Texas’ voter ID law faces a fresh round of legal scrutiny in New Orleans on Tuesday, the next step in a long-winding case that may be headed for the U.S. Supreme Court.
Three judges on the U.S. 5th Circuit Court of Appeals will hear arguments from Texas Solicitor General Scott Keller and lawyers for the plaintiffs, including minority groups and the U.S. Department of Justice. The case asks whether Texas intentionally discriminated against Hispanics and African-Americans when it passed what are widely considered the nation’s strictest rules for the identification voters must present at the polls.
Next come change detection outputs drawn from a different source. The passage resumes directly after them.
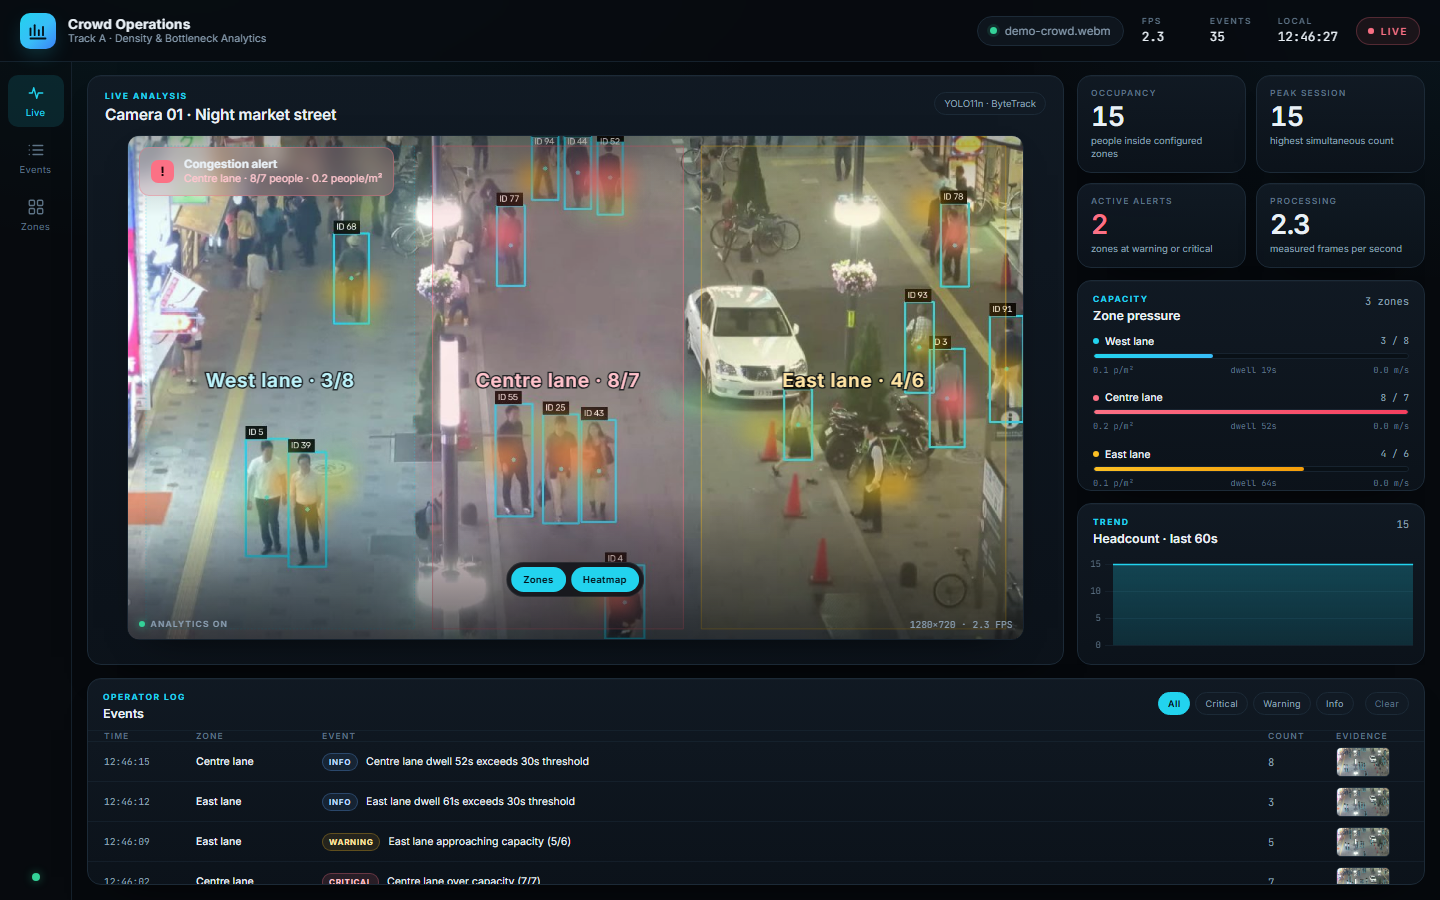
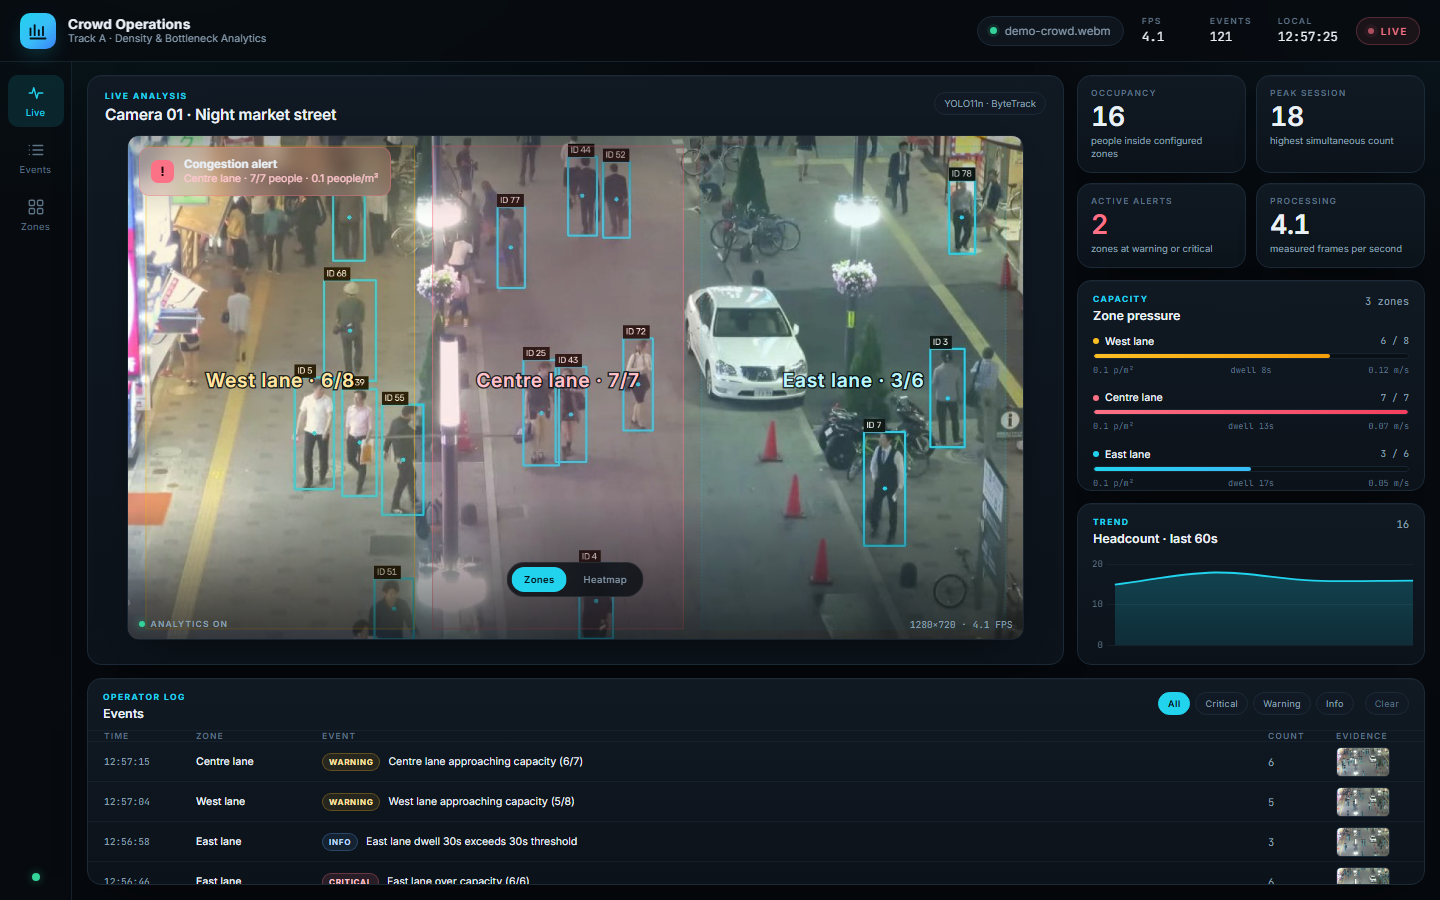
docs: refresh hero screenshot and match FPS claims to measured range
- retake dashboard screenshot at 1440x900 showing ok/warning/critical together
- quote 4-7 FPS with the dashboard open (was 5-7) and 5-9.5 worker-only
- show zone velocity to two decimals so sub-0.1 m/s readings are visible

diff --git a/static/js/app.js b/static/js/app.js
@@ -254,7 +254,7 @@
           " p/m²</span><span>dwell " +
           formatNumber(zone.max_dwell, 0) +
           "s</span><span>" +
-          formatNumber(zone.velocity, 1) +
+          formatNumber(zone.velocity, 2) +
           " m/s</span></div>" +
           "</div>"
         );

diff --git a/docs/demo.md b/docs/demo.md
@@ -49,7 +49,7 @@ open as a PDF or image in a third tab, and the README open in an editor.
 7. Open `http://127.0.0.1:5000` in a browser and let it run for at least 60 seconds. Check:
 
    - status badge says **LIVE**, not OFFLINE;
-   - FPS settles around **5–7**;
+   - FPS settles around **4–7**;
    - occupancy is roughly **10–18**;
    - boxes follow people and the three lanes are visible.
 
@@ -140,7 +140,7 @@ Do this in order; each item is visible on screen.
 1. **Video panel.** "These boxes are drawn server-side. The ID above each box
    comes from ByteTrack. The yellow tint marks the zones."
 2. **KPI row.** Point out current occupancy, peak, alert count and measured FPS.
-   Say the measured FPS out loud, e.g. "about 7 frames per second on this CPU".
+   Say the measured FPS out loud, e.g. "about 5 frames per second on this CPU".
    Do it now, before 5:20: the number drops to ~4.3 once the baseline starts.
 3. **Zone panel.** "West lane, Centre lane, East lane. Each has a capacity. The
    bar is count over capacity; the status changes from ok to warning to
@@ -168,7 +168,7 @@ Expected within one fresh pass of the 35 s clip:
   a 60 s window ranged from **1 to 7** live, and a full pass produced **7** on a
   quiet machine and **16** when loaded. The first event after a Clear arrived in
   **7.9 s**. State a range, not an exact number.
-- FPS **5–7** with this tab open *and the demo alone* — it drops to ~4.3 once
+- FPS **4–7** with this tab open *and the demo alone* — it drops to ~4.3 once
   the baseline starts at 5:20, so **quote the FPS number before 5:20**;
 - one pass takes about **60 s** at 6 FPS, or **~80 s** while both workers run,
   because the worker processes below its 10 FPS target and skips two of every
@@ -234,7 +234,7 @@ call. Everything else is geometry and rules, which is why it is testable."**
 
 Say:
 
-> "Known limits: 5 to 7 FPS, so near real time but not smooth. Density uses one
+> "Known limits: 4 to 7 FPS, so near real time but not smooth. Density uses one
 > fixed pixel-to-metre scale, so perspective biases it. No MOTA or IDF1, because
 > the clips have no labels. The MOT17 clip is non-commercial and YOLO is
 > AGPL-3.0, both documented. Next: per-camera homography and a multi-camera
@@ -292,7 +292,7 @@ python scripts\tune_zones.py configs\normal.json
 ## Q&A preparation
 
 **"Is this real time?"**
-Not quite. It processes about 5–7 frames per second on this CPU against a target
+Not quite. It processes about 4–7 frames per second on this CPU against a target
 of 10, and skips two of every three source frames, so the 35 s crowd clip takes
 roughly a minute to play through — about 1.7× slower than real time. It is not a
 30 FPS system, and it would not keep up with a live camera at full frame rate.
@@ -358,7 +358,7 @@ production WSGI server with authentication.
 | Baseline clip | `data/clips/normal-corridor.avi` (768×576, 10 fps, 79.5 s) |
 | Demo capacities | West 8, Centre 7, East 6 |
 | Demo rules | warning 0.6, alert 1.5 s, dwell 30 s, cooldown 30 s |
-| Measured FPS | 5–7 live, ~9.5 worker-only, 4–4.5 each with two servers, 5–9 offline |
+| Measured FPS | 4–7 live, 5–9.5 worker-only, 4–4.5 each with two servers, 5–9 offline |
 | One pass | ~60 s crowd clip (~80 s with both servers), ~3.2 min baseline while both run |
 | Tests | 19 passing (`pytest -q`) |
 | Clear log | Event log → **Clear** → confirm |

diff --git a/README.md b/README.md
@@ -121,8 +121,8 @@ spread comes from whatever else is running.
 
 | Condition | Measured |
 | --- | --- |
-| Worker + dashboard open in Chrome | **5–7 FPS** (5.1–6.9) |
-| Worker with no browser attached | **~9.5 FPS** (8.9–10.0) |
+| Worker + dashboard open in Chrome | **4–7 FPS** (3.6–6.9; lower when other apps are open) |
+| Worker with no browser attached | **~5–9.5 FPS** (4.2–10.0 depending on desktop load) |
 | Two servers at once (demo + baseline) | **~4–4.5 FPS each** |
 | Offline replay, no JPEG encoding or Flask | **5–9 FPS** (8.6 on a quiet machine) |
 
@@ -239,7 +239,8 @@ Full clip attribution: [`data/clips/CREDITS.md`](data/clips/CREDITS.md).
 - **No tracking accuracy metric.** The project does not report MOTA/IDF1
   because the bundled clips have no small hand-labelled evaluation split;
   detection quality is assessed visually. Do not claim benchmark accuracy.
-- **CPU throughput.** 5–7 FPS with the dashboard open on the development laptop.
+- **CPU throughput.** 4–7 FPS with the dashboard open on the development laptop,
+  less when other applications compete for the CPU.
   The pipeline skips source frames to keep playback near real time; a 35 s clip
   still takes about a minute, so it is not a 30 FPS live system.
 - **Perspective bias.** `pixels_per_meter` is a single fixed scale. People far

diff --git a/docs/architecture.md b/docs/architecture.md
@@ -193,7 +193,7 @@ On the development laptop (i5-1035G1, 4 cores / 8 threads):
 | Zone geometry + rules | sub-millisecond |
 | Browser polling + chart | negligible (JSON only) |
 
-That yields 5–7 FPS with the dashboard open, ~9.5 FPS with no browser attached,
+That yields 4–7 FPS with the dashboard open, 5–9.5 FPS with no browser attached,
 4–4.5 FPS per worker when two run at once, and 5–9 FPS offline, depending on what
 else is using the CPU. The target of 10 FPS is a pacing target, not a guarantee,
 so a pass through the 35 s clip takes about a minute with the dashboard open.

diff --git a/docs/decisions.md b/docs/decisions.md
@@ -308,7 +308,7 @@ coursework project with two known configs this is acceptable.
 
 ## Summary of trade-offs to state honestly
 
-- ~5–7 FPS on the development laptop, not 30 FPS.
+- ~4–7 FPS on the development laptop, not 30 FPS.
 - Density and speed are perspective-biased by a single scale factor.
 - No MOTA/IDF1 evaluation; detection quality is assessed visually.
 - MOT17 clip is non-commercial; YOLO is AGPL-3.0.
The dispute stands out in the national debate over recently tightened identification requirements in many Republican-controlled states, and could factor into whether Texas might – once again – need federal approval to enact new election laws.
The Texas law requires most citizens (some, like people with disabilities, can be exempt) to show one of a handful of allowable photo identifications before their votes can be counted. Acceptable forms include a state driver's license or ID card that is not more than 60 days expired at the time of voting, a concealed handgun license, a U.S. passport, a military ID card or a U.S citizenship certificate with a photo. The acceptable list is shorter than any other state’s.
Experts say more than 600,000 Texans lack such identification. Those citizens can obtain “election identification certificates” free of charge, but must present a copy of their birth certificate. Searching for and obtaining copies of birth certificates can cost between $2 and $47 – charges critics say amount to a “poll tax.”
The state argues that the law bolsters ballot security and prevents election fraud. Attorneys for the state say there is no evidence the law will keep legitimate voters from casting ballots.
“Safeguarding the integrity of our elections process is a top priority of General Ken Paxton’s administration and is essential to preserving our democracy through preventing voter fraud and promoting voter confidence,” Cynthia Meyer, a spokeswoman for the state’s attorney general, said in an email.
Opponents claim the Texas law violates the federal Voting Rights Act and is an attempt to cut into the electoral strength of the state’s growing minority population — people less likely to have photo identification or the means to obtain a certificate for the election.
“It’s evident that the Texas Voter ID law discriminates against minority voters in Texas, a fact already proven in court," U.S. Rep. Marc Veasey of Fort Worth, a plaintiff in the case, said in an emailed statement. “While it is never wise to predict the outcome of a court decision, I believe the evidence is overwhelming and I’m hopeful that this law will ultimately be struck down."
Gov. Rick Perry signed the law in 2011, kick-starting its convoluted journey through the federal court system.
The rules were on hold until 2013, when the U.S. Supreme Court struck down part of the Voting Rights Act, ruling that Texas and other states with a history of racial discrimination no longer automatically needed federal preclearance when changing election laws.
Last October, U.S. District Judge Nelva Gonzales Ramos of Corpus Christi ruled that the Texas ID law “constitutes an unconstitutional poll tax” and “has an impermissible discriminatory effect against Hispanics and African-Americans, and was imposed with an unconstitutional discriminatory purpose.”
That ruling came just one month before Election Day, and the U.S. Supreme Court allowed the state to enforce the law during the 2014 general election. Some Democrats blamed the law for Texas’ particularly low voter turnout.
In her 147-page ruling, Ramos said there were no “smoking guns” proving Texas lawmakers intentionally discriminated when passing the law – such as making anti-African-American or anti-Hispanic statements – but she said wide-ranging evidence proved the state’s intent to discriminate.
That included a lack of “any accommodations for indigents, who the legislature knew were disproportionately African-American and Latino,” and a “racially charged” legislative session that saw several proposals that “exhibited an anti-Hispanic sentiment — anti-immigration laws, an effort to abolish sanctuary cities — and there were even concerns about leprosy being raised.”
In its brief, Texas called the ruling “manifestly erroneous” and based upon “weak and inconclusive circumstantial evidence."
Daniel Tokaji, an elections expert at Ohio State University's Moritz College of Law, called the plaintiffs’ findings of fact “very informed and thorough,” and more than they needed to argue that the law violates the Voting Rights Act.
“It’s what sets the evidence in Texas apart from all the other states,” he said. “There’s just much stronger evidence of intentional discrimination against racial minorities here.”
Rick Hasen, a professor at the University of California, Irvine School of Law, called the dispute a “test case” for the Department of Justice, following the 2013 decision that struck down the formula used to determine when a state election law needs federal review, but gave Congress the option to develop new criteria.
“The Department of Justice is seeking in this case not only to get Texas’ voter ID law struck down, but also to get Texas covered again under the preclearance provision of the Voting Rights Act,” Hasen said.
The 5th Circuit is considered among the most conservative in the nation, but Democrats appointed two of the three judges set to hear Tuesday’s arguments. President Bill Clinton appointed Chief Judge Carl Stewart, and Judge Nannette Brown is an Obama appointee. President George W. Bush appointed Judge Catharina Haynes.